We do understand the pain and outrage of those who realize how fallacious and unjust are the terms "Polish concentration camps" or "Polish extermination camps." At the same time, we are aware that such terms most often stem from ignorance, and therefore the right way to react is to promote education.
Passing a law that may exert a negative influence on historical research, that is on searching for the truth about the past, is not a good solution. We feel that the proposed legal measure poses a major risk of such damaging impact. It is highly likely that it will trigger an atmosphere of intimidation and discourage scholars, especially those of the younger generation, from tackling difficult subjects related to crimes committed in the twentieth century on the Polish soil.
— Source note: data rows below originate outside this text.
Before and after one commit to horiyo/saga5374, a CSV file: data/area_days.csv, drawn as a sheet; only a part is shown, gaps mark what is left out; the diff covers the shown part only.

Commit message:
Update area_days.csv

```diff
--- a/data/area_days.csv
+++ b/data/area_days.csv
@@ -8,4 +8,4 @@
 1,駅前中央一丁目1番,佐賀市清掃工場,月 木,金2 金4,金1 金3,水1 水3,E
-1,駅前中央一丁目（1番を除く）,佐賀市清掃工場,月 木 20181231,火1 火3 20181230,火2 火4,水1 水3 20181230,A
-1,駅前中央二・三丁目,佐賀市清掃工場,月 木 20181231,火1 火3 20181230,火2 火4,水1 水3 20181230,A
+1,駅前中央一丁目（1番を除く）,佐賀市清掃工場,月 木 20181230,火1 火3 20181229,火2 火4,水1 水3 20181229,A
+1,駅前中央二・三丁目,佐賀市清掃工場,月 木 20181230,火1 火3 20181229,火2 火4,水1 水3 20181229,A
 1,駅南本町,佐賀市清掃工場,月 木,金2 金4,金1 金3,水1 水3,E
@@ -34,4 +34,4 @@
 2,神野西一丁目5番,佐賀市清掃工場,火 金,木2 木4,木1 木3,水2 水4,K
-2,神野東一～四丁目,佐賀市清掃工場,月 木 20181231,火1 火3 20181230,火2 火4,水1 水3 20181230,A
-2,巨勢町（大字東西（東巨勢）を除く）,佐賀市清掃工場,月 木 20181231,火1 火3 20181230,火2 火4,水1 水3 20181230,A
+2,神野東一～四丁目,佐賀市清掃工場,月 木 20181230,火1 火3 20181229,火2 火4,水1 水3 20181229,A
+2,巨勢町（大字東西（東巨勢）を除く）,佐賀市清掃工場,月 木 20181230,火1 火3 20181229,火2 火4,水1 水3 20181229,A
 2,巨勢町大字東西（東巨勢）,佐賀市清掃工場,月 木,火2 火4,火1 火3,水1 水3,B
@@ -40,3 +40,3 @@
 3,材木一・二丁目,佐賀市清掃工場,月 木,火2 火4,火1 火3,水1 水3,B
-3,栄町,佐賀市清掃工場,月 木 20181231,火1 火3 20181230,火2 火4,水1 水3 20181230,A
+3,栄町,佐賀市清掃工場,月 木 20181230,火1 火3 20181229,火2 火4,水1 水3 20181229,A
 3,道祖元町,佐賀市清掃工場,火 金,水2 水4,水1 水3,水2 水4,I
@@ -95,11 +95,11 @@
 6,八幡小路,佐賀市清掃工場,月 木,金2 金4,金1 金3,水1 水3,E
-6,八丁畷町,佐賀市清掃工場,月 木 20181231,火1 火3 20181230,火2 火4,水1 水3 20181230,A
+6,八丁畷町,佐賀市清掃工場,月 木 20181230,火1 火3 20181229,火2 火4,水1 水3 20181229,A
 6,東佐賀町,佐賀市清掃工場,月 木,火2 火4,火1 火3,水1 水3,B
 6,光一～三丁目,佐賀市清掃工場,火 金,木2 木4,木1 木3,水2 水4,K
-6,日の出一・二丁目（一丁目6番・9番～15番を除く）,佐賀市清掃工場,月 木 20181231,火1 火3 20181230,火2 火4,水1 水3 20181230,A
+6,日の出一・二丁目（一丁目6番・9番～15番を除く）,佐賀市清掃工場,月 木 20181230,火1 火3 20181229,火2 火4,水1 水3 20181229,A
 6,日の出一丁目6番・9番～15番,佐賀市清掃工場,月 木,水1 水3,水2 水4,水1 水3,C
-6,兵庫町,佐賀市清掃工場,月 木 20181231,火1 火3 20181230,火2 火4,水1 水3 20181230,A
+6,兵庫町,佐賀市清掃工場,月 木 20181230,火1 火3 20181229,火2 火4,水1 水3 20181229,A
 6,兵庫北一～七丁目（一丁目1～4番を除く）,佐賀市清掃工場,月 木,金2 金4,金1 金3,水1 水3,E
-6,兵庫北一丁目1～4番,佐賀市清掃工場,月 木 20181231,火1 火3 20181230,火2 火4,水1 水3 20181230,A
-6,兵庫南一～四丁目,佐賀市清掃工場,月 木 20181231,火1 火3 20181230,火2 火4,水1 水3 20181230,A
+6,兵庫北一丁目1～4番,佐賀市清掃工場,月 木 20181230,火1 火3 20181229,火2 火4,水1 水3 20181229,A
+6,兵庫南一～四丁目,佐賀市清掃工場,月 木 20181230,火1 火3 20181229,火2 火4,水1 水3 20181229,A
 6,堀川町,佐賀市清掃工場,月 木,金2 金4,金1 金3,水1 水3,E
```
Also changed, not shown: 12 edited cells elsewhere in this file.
These concerns are confirmed by vicious attacks on a number of Holocaust historians that we have witnessed with indignation over the past several years.
Moreover, many people may perceive the proposed amendment as an attempt to stifle the debate on crimes committed by Poles, as political interference in historical disputes, and, ultimately, as a confirmation of anti-Polish prejudice.
Allowing space for honest debates on events from our dramatic past was a great success of the Third Polish Republic. Polish debates on Jedwabne, on collaboration with the Communist Security Service, or on the postwar deportations of Germans from the Western Territories were our joint national achievement, despite the voicing of some extreme and unfounded opinions. These debates drew us closer to a deeper understanding of our past, the moral dilemmas of humankind, and risks for the future.
Enormous progress was also achieved in the field of historical research in Poland, including Polish contributions to international studies of the Holocaust. POLIN Museum’s core exhibition was created thanks to cooperation with scholars from Poland and abroad. Its Holocaust Gallery, which was produced by a team led by Professors Barbara Engelking and Jacek Leociak, eminent scholars from the Polish Center for Holocaust Research, demonstrates that we are capable of presenting the most dramatic and painful issues in a finely balanced and truthful way.
We are not responsible for a past on which we had no influence. However, we are responsible for what we do about that past today. Above all, we owe the truth to the victims of past crimes, and the truth is fueled by an open and factual discussion.
Professor Dariusz Stola, Director of POLIN Museum of the History of Polish Jews
Piotr Wiślicki, Chairman of the Board of the Association of the Jewish Historical Institute of Poland